Version difference data
Segment Open
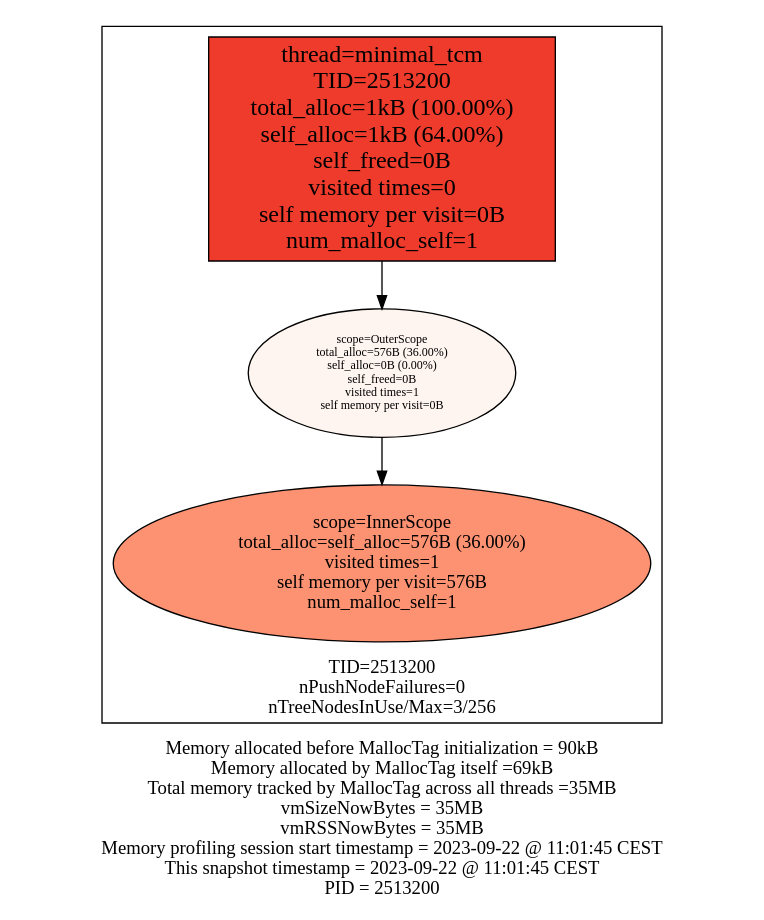
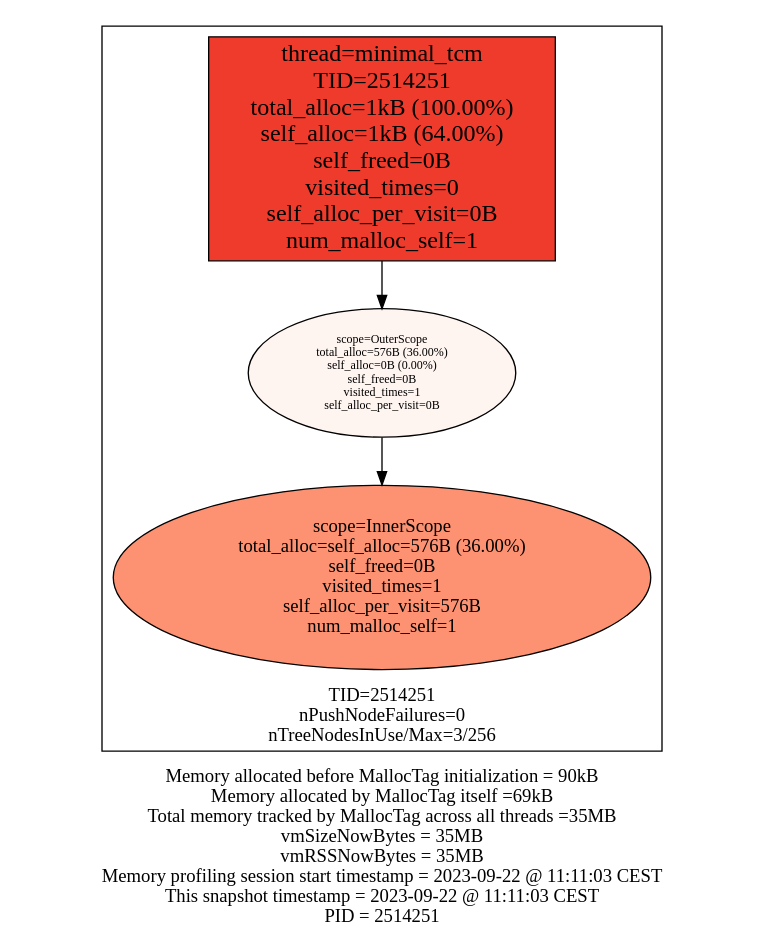
The diagram in examples/malloctag_and_tcmalloc/malloctag_and_tcmalloc_stats.dot (f18m/malloc-tag), drawn with Graphviz before and after one commit. The commit also changed 8 other files, not shown here.

```diff
--- a/examples/malloctag_and_tcmalloc/malloctag_and_tcmalloc_stats.dot
+++ b/examples/malloctag_and_tcmalloc/malloctag_and_tcmalloc_stats.dot
@@ -1,16 +1,16 @@
 digraph MallocTree {
  node [colorscheme=reds9 style=filled]
- subgraph cluster_TID2513200 {
+ subgraph cluster_TID2514251 {
   node [colorscheme=reds9 style=filled]
   labelloc="b"
-  label="TID=2513200\nnPushNodeFailures=0\nnTreeNodesInUse/Max=3/256\n"
-  "2513200_minimal_tcm" [label="thread=minimal_tcm\nTID=2513200\ntotal_alloc=1kB (100.00%)\nself_alloc=1kB (64.00%)\nself_freed=0B\nvisited times=0\nself memory per visit=0B\nnum_malloc_self=1" shape=box fillcolor=6 fontsize=18]
-  "2513200_minimal_tcm" -> "2513200_OuterScope"
-  "2513200_OuterScope" [label="scope=OuterScope\ntotal_alloc=576B (36.00%)\nself_alloc=0B (0.00%)\nself_freed=0B\nvisited times=1\nself memory per visit=0B" fillcolor=1 fontsize=9]
-  "2513200_OuterScope" -> "2513200_InnerScope"
-  "2513200_InnerScope" [label="scope=InnerScope\ntotal_alloc=self_alloc=576B (36.00%)\nvisited times=1\nself memory per visit=576B\nnum_malloc_self=1" fillcolor=4 fontsize=14]
+  label="TID=2514251\nnPushNodeFailures=0\nnTreeNodesInUse/Max=3/256\n"
+  "2514251_minimal_tcm" [label="thread=minimal_tcm\nTID=2514251\ntotal_alloc=1kB (100.00%)\nself_alloc=1kB (64.00%)\nself_freed=0B\nvisited_times=0\nself_alloc_per_visit=0B\nnum_malloc_self=1" shape=box fillcolor=6 fontsize=18]
+  "2514251_minimal_tcm" -> "2514251_OuterScope"
+  "2514251_OuterScope" [label="scope=OuterScope\ntotal_alloc=576B (36.00%)\nself_alloc=0B (0.00%)\nself_freed=0B\nvisited_times=1\nself_alloc_per_visit=0B" fillcolor=1 fontsize=9]
+  "2514251_OuterScope" -> "2514251_InnerScope"
+  "2514251_InnerScope" [label="scope=InnerScope\ntotal_alloc=self_alloc=576B (36.00%)\nself_freed=0B\nvisited_times=1\nself_alloc_per_visit=576B\nnum_malloc_self=1" fillcolor=4 fontsize=14]
  }
 
  labelloc="b"
- label="Memory allocated before MallocTag initialization = 90kB\nMemory allocated by MallocTag itself =69kB\nTotal memory tracked by MallocTag across all threads =35MB\nvmSizeNowBytes = 35MB\nvmRSSNowBytes = 35MB\nMemory profiling session start timestamp = 2023-09-22 @ 11:01:45 CEST\nThis snapshot timestamp = 2023-09-22 @ 11:01:45 CEST\nPID = 2513200\n"
+ label="Memory allocated before MallocTag initialization = 90kB\nMemory allocated by MallocTag itself =69kB\nTotal memory tracked by MallocTag across all threads =35MB\nvmSizeNowBytes = 35MB\nvmRSSNowBytes = 35MB\nMemory profiling session start timestamp = 2023-09-22 @ 11:11:03 CEST\nThis snapshot timestamp = 2023-09-22 @ 11:11:03 CEST\nPID = 2514251\n"
 }
```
Segment Closed
- Problem description
Please reproduce the entries above line by line, exactly, leaving out each image.

- Solved exercise
The diagram in examples/malloctag_and_tcmalloc/malloctag_and_tcmalloc_stats.dot (f18m/malloc-tag), drawn with Graphviz before and after one commit. The commit also changed 8 other files, not shown here.

```diff
--- a/examples/malloctag_and_tcmalloc/malloctag_and_tcmalloc_stats.dot
+++ b/examples/malloctag_and_tcmalloc/malloctag_and_tcmalloc_stats.dot
@@ -1,16 +1,16 @@
 digraph MallocTree {
  node [colorscheme=reds9 style=filled]
- subgraph cluster_TID2513200 {
+ subgraph cluster_TID2514251 {
   node [colorscheme=reds9 style=filled]
   labelloc="b"
-  label="TID=2513200\nnPushNodeFailures=0\nnTreeNodesInUse/Max=3/256\n"
-  "2513200_minimal_tcm" [label="thread=minimal_tcm\nTID=2513200\ntotal_alloc=1kB (100.00%)\nself_alloc=1kB (64.00%)\nself_freed=0B\nvisited times=0\nself memory per visit=0B\nnum_malloc_self=1" shape=box fillcolor=6 fontsize=18]
-  "2513200_minimal_tcm" -> "2513200_OuterScope"
-  "2513200_OuterScope" [label="scope=OuterScope\ntotal_alloc=576B (36.00%)\nself_alloc=0B (0.00%)\nself_freed=0B\nvisited times=1\nself memory per visit=0B" fillcolor=1 fontsize=9]
-  "2513200_OuterScope" -> "2513200_InnerScope"
-  "2513200_InnerScope" [label="scope=InnerScope\ntotal_alloc=self_alloc=576B (36.00%)\nvisited times=1\nself memory per visit=576B\nnum_malloc_self=1" fillcolor=4 fontsize=14]
+  label="TID=2514251\nnPushNodeFailures=0\nnTreeNodesInUse/Max=3/256\n"
+  "2514251_minimal_tcm" [label="thread=minimal_tcm\nTID=2514251\ntotal_alloc=1kB (100.00%)\nself_alloc=1kB (64.00%)\nself_freed=0B\nvisited_times=0\nself_alloc_per_visit=0B\nnum_malloc_self=1" shape=box fillcolor=6 fontsize=18]
+  "2514251_minimal_tcm" -> "2514251_OuterScope"
+  "2514251_OuterScope" [label="scope=OuterScope\ntotal_alloc=576B (36.00%)\nself_alloc=0B (0.00%)\nself_freed=0B\nvisited_times=1\nself_alloc_per_visit=0B" fillcolor=1 fontsize=9]
+  "2514251_OuterScope" -> "2514251_InnerScope"
+  "2514251_InnerScope" [label="scope=InnerScope\ntotal_alloc=self_alloc=576B (36.00%)\nself_freed=0B\nvisited_times=1\nself_alloc_per_visit=576B\nnum_malloc_self=1" fillcolor=4 fontsize=14]
  }
 
  labelloc="b"
- label="Memory allocated before MallocTag initialization = 90kB\nMemory allocated by MallocTag itself =69kB\nTotal memory tracked by MallocTag across all threads =35MB\nvmSizeNowBytes = 35MB\nvmRSSNowBytes = 35MB\nMemory profiling session start timestamp = 2023-09-22 @ 11:01:45 CEST\nThis snapshot timestamp = 2023-09-22 @ 11:01:45 CEST\nPID = 2513200\n"
+ label="Memory allocated before MallocTag initialization = 90kB\nMemory allocated by MallocTag itself =69kB\nTotal memory tracked by MallocTag across all threads =35MB\nvmSizeNowBytes = 35MB\nvmRSSNowBytes = 35MB\nMemory profiling session start timestamp = 2023-09-22 @ 11:11:03 CEST\nThis snapshot timestamp = 2023-09-22 @ 11:11:03 CEST\nPID = 2514251\n"
 }
```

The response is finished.